_SUPPLIED INFORMATION_.
'''

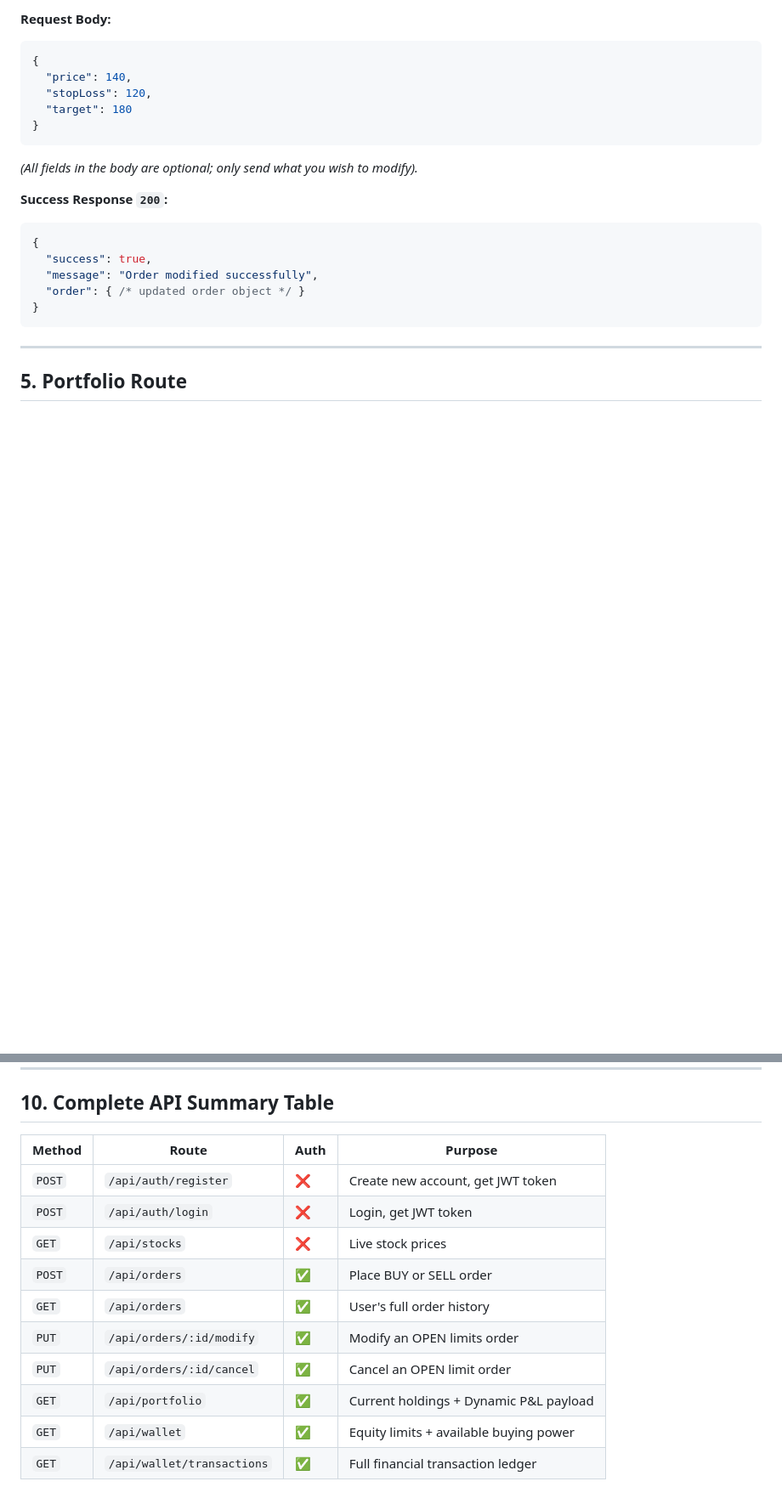
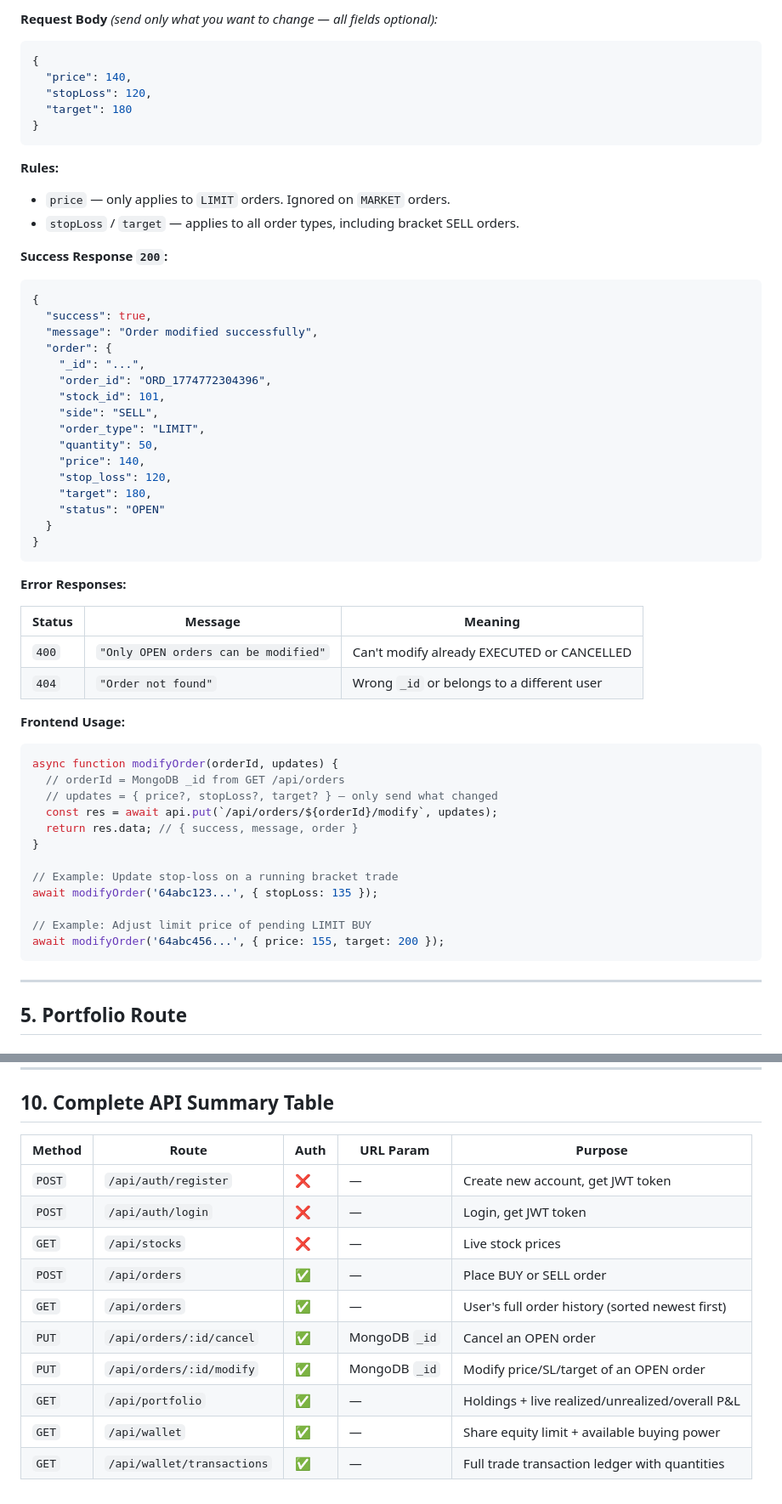
Before and after one commit to jjhub0116-1/trading-bot, a Markdown page: FRONTEND_INTEGRATION.md, 2 parts joined by grey strips. Shown at 85% size. Drawn GitHub-style; blank space fills up the shorter version.

````diff
--- a/FRONTEND_INTEGRATION.md
+++ b/FRONTEND_INTEGRATION.md
@@ -303,5 +334,5 @@ const orders = await api.get('/api/orders');
 
-**Request Body:**
+**Request Body** *(send only what you want to change — all fields optional):*
 ```json
 {
   "price": 140,
@@ -309,15 +340,52 @@ const orders = await api.get('/api/orders');
   "target": 180
 }
 ```
-*(All fields in the body are optional; only send what you wish to modify).*
+
+**Rules:**
+- `price` — only applies to `LIMIT` orders. Ignored on `MARKET` orders.
+- `stopLoss` / `target` — applies to all order types, including bracket SELL orders.
 
 **Success Response `200`:**
 ```json
 {
   "success": true,
   "message": "Order modified successfully",
-  "order": { /* updated order object */ }
+  "order": {
+    "_id": "...",
+    "order_id": "ORD_1774772304396",
+    "stock_id": 101,
+    "side": "SELL",
+    "order_type": "LIMIT",
+    "quantity": 50,
+    "price": 140,
+    "stop_loss": 120,
+    "target": 180,
+    "status": "OPEN"
+  }
 }
+```
+
+**Error Responses:**
+
+| Status | Message | Meaning |
+|---|---|---|
+| `400` | `"Only OPEN orders can be modified"` | Can't modify already EXECUTED or CANCELLED |
+| `404` | `"Order not found"` | Wrong `_id` or belongs to a different user |
+
+**Frontend Usage:**
+```js
+async function modifyOrder(orderId, updates) {
+  // orderId = MongoDB _id from GET /api/orders
+  // updates = { price?, stopLoss?, target? } — only send what changed
+  const res = await api.put(`/api/orders/${orderId}/modify`, updates);
+  return res.data; // { success, message, order }
+}
+
+// Example: Update stop-loss on a running bracket trade
+await modifyOrder('64abc123...', { stopLoss: 135 });
+
+// Example: Adjust limit price of pending LIMIT BUY
+await modifyOrder('64abc456...', { price: 155, target: 200 });
 ```
 
 ---
@@ -529,15 +597,15 @@ If a user's **effective total risk PnL falls below their `-loss_limit`:**
 
 ## 10. Complete API Summary Table
 
-| Method | Route | Auth | Purpose |
-|---|---|---|---|
-| `POST` | `/api/auth/register` | ❌ | Create new account, get JWT token |
-| `POST` | `/api/auth/login` | ❌ | Login, get JWT token |
-| `GET` | `/api/stocks` | ❌ | Live stock prices |
-| `POST` | `/api/orders` | ✅ | Place BUY or SELL order |
-| `GET` | `/api/orders` | ✅ | User's full order history |
-| `PUT` | `/api/orders/:id/modify` | ✅ | Modify an OPEN limits order |
-| `PUT` | `/api/orders/:id/cancel` | ✅ | Cancel an OPEN limit order |
-| `GET` | `/api/portfolio` | ✅ | Current holdings + Dynamic P&L payload |
-| `GET` | `/api/wallet` | ✅ | Equity limits + available buying power |
-| `GET` | `/api/wallet/transactions` | ✅ | Full financial transaction ledger |
+| Method | Route | Auth | URL Param | Purpose |
+|---|---|---|---|---|
+| `POST` | `/api/auth/register` | ❌ | — | Create new account, get JWT token |
+| `POST` | `/api/auth/login` | ❌ | — | Login, get JWT token |
+| `GET` | `/api/stocks` | ❌ | — | Live stock prices |
+| `POST` | `/api/orders` | ✅ | — | Place BUY or SELL order |
+| `GET` | `/api/orders` | ✅ | — | User's full order history (sorted newest first) |
+| `PUT` | `/api/orders/:id/cancel` | ✅ | MongoDB `_id` | Cancel an OPEN order |
+| `PUT` | `/api/orders/:id/modify` | ✅ | MongoDB `_id` | Modify price/SL/target of an OPEN order |
+| `GET` | `/api/portfolio` | ✅ | — | Holdings + live realized/unrealized/overall P&L |
+| `GET` | `/api/wallet` | ✅ | — | Share equity limit + available buying power |
+| `GET` | `/api/wallet/transactions` | ✅ | — | Full trade transaction ledger with quantities |
````
Also changed, not shown: other parts of FRONTEND_INTEGRATION.md (+40 -9 lines).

'''

_EXERCISE OBJECTIVE_. Go through the data above line by line, count those that contain the string "OPEN", and reply with the count only.

_SOLUTION_. 6